In 2013, $43 billion was spent on content marketing. In 2014, 71% of marketers are planning to significantly increase their spend, according to Curata’s fourth annual benchmark study. With some companies spending as much as 40% of the marketing communications budget on content marketing, getting the most bang for your marketing buck is essential.
The easiest way to do that is to give people what they want. It means being concise, unique and compelling. All of which translates to a simple content marketing mantra — be visual.
After all, our brains process visual content faster. Stories that use compelling visuals are more easily understood and remembered. And visuals help trigger emotions.
Facebook, YouTube and Twitter are the biggest social media sites now, but sites and services like Pinterest, Instagram, Flickr, Vimeo, Tumblr and Slideshare are growing exponentially.
Because of this, many brands are discovering more exposure on social media than on their own website. Consider Skittles as an example. According to Comscore, their website attracted 23,000 unique US visitors in March 2012 while their Facebook page had 320,000 visitors — a 14-fold increase over Skittles.com. It’s now very common for brands to rack up more page views on Facebook than their own site.
According to Facebook, successful posts are visual. Photo albums, pictures and videos get 180%, 120%, and 100% more engagement respectively. That is why Facebook is rolling out video ads that play in users’ news feeds.

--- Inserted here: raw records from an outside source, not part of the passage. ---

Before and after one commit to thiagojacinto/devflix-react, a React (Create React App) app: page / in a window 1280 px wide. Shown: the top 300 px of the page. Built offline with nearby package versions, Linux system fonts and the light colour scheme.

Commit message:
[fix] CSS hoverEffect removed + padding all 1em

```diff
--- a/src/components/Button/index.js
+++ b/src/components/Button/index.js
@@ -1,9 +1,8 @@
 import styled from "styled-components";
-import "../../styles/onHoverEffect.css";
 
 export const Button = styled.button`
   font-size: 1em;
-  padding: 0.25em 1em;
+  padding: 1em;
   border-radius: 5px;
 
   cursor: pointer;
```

People are 44% more likely to engage with content on social media that contains pictures, according to Hubspot. It translates into sales too. Customers are 51% more likely to make a purchase after “liking a brand on Facebook”. Pinterest drives sales directly from its website — of people with Pinterest accounts, 21% have purchased an item after seeing it on Pinterest.

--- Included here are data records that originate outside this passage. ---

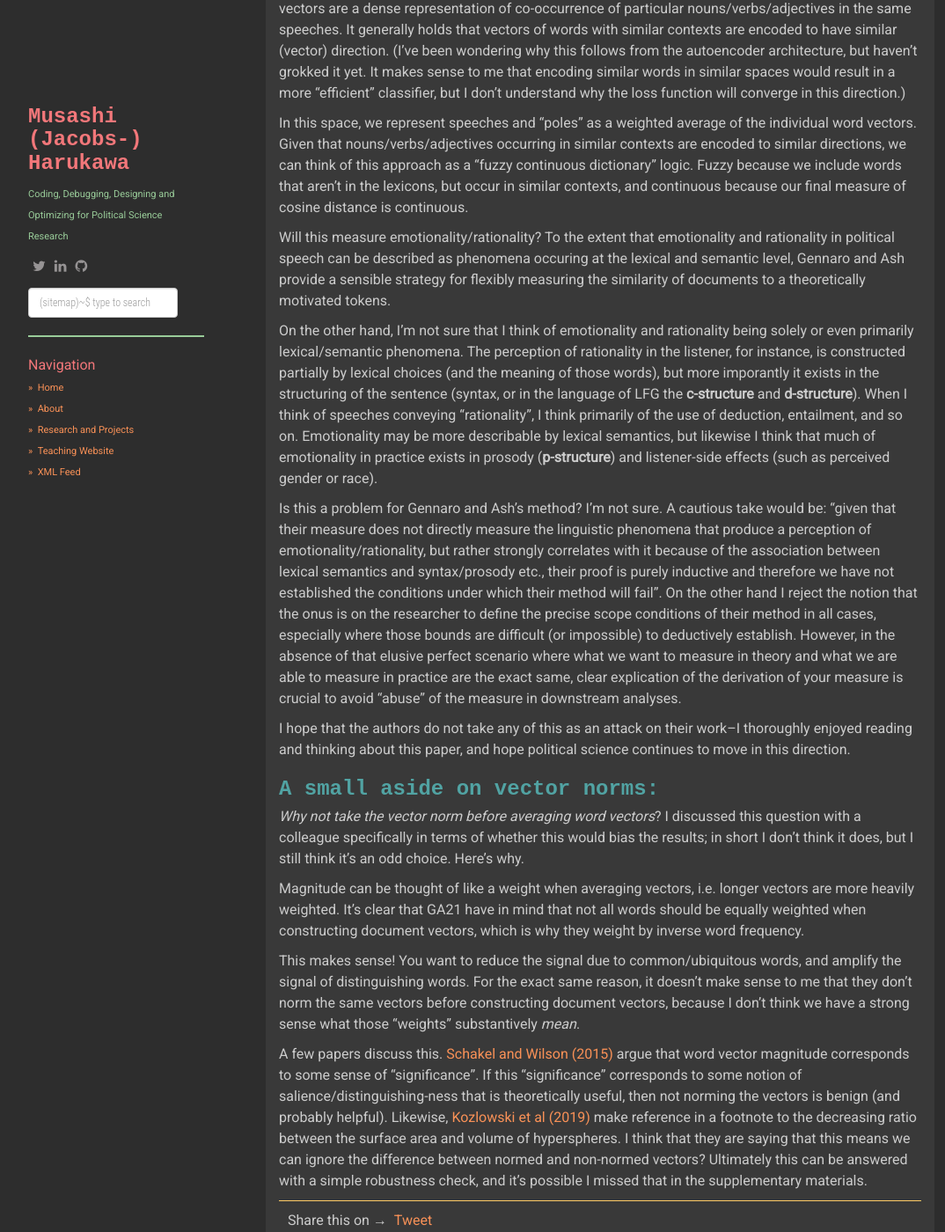
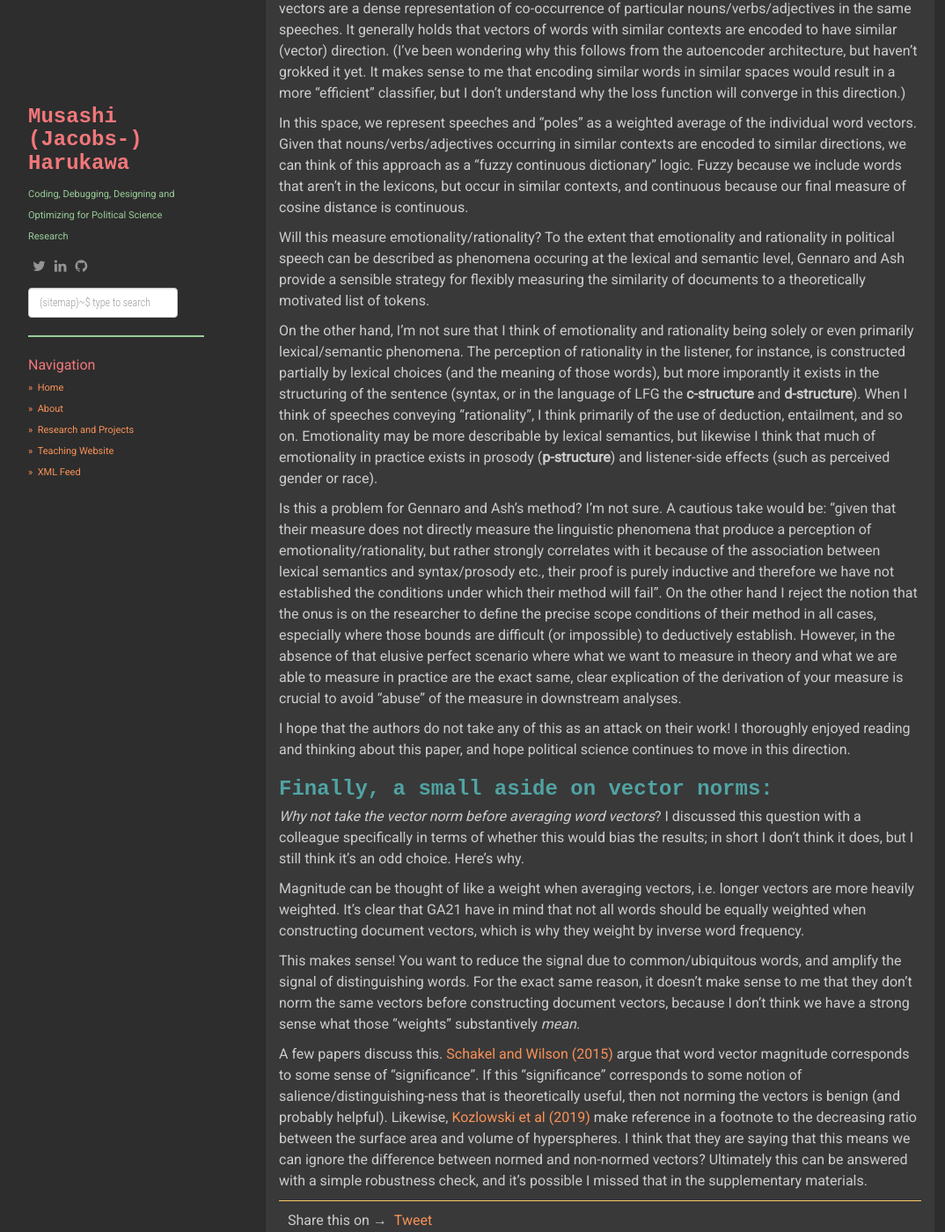
Before and after one commit to muhark/muhark.github.io, a Jekyll site: the page built from _posts/2022-03-19-emotionality-reason-review.md, in a window 1280 px wide and 1400 px high, scrolled down 1501 px. Shown: the whole window at 88% size, without its empty margins (53-1127 px from the left). Built offline with Jekyll 4.4.1, drawn with Linux system fonts in a browser that asks for light colours; nearby versions of some CDN libraries; comment, search, counter and statistics services are not loaded; some of the changed text lies outside the part shown.

Commit message:
Fixing typo

```diff
--- a/_posts/2022-03-19-emotionality-reason-review.md
+++ b/_posts/2022-03-19-emotionality-reason-review.md
@@ -41,15 +41,15 @@
 
 In this space, we represent speeches and "poles" as a weighted average of the individual word vectors. Given that nouns/verbs/adjectives occurring in similar contexts are encoded to similar directions, we can think of this approach as a "fuzzy continuous dictionary" logic. Fuzzy because we include words that aren't in the lexicons, but occur in similar contexts, and continuous because our final measure of cosine distance is continuous.
 
-Will this measure emotionality/rationality? To the extent that emotionality and rationality in political speech can be described as phenomena occuring at the lexical and semantic level, Gennaro and Ash provide a sensible strategy for flexibly measuring the similarity of documents to a theoretically motivated tokens.
+Will this measure emotionality/rationality? To the extent that emotionality and rationality in political speech can be described as phenomena occuring at the lexical and semantic level, Gennaro and Ash provide a sensible strategy for flexibly measuring the similarity of documents to a theoretically motivated list of tokens.
 
 On the other hand, I'm not sure that I think of emotionality and rationality being solely or even primarily lexical/semantic phenomena. The perception of rationality in the listener, for instance, is constructed partially by lexical choices (and the meaning of those words), but more imporantly it exists in the structuring of the sentence (syntax, or in the language of LFG the **c-structure** and **d-structure**). When I think of speeches conveying "rationality", I think primarily of the use of deduction, entailment, and so on. Emotionality may be more describable by lexical semantics, but likewise I think that much of emotionality in practice exists in prosody (**p-structure**) and listener-side effects (such as perceived gender or race).
 
 Is this a problem for Gennaro and Ash's method? I'm not sure. A cautious take would be: "given that their measure does not directly measure the linguistic phenomena that produce a perception of emotionality/rationality, but rather strongly correlates with it because of the association between lexical semantics and syntax/prosody etc., their proof is purely inductive and therefore we have not established the conditions under which their method will fail". On the other hand I reject the notion that the onus is on the researcher to define the precise scope conditions of their method in all cases, especially where those bounds are difficult (or impossible) to deductively establish. However, in the absence of that elusive perfect scenario where what we want to measure in theory and what we are able to measure in practice are the exact same, clear explication of the derivation of your measure is crucial to avoid "abuse" of the measure in downstream analyses.
 
-I hope that the authors do not take any of this as an attack on their work–I thoroughly enjoyed reading and thinking about this paper, and hope political science continues to move in this direction.
+I hope that the authors do not take any of this as an attack on their work! I thoroughly enjoyed reading and thinking about this paper, and hope political science continues to move in this direction.
 
-### A small aside on vector norms:
+### Finally, a small aside on vector norms:
 
 _Why not take the vector norm before averaging word vectors_? I discussed this question with a colleague specifically in terms of whether this would bias the results; in short I don't think it does, but I still think it's an odd choice. Here's why.
 
```
Also changed, not shown: other parts of _posts/2022-03-19-emotionality-reason-review.md (+1 -1 lines).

And it’s not just consumers — the more multimedia you include in your press materials the more likely they will be looked at, according to a PR Newswire Data analysis of more than 10,000 press releases. Press releases with photos and video have a 48% increase over just a text only release.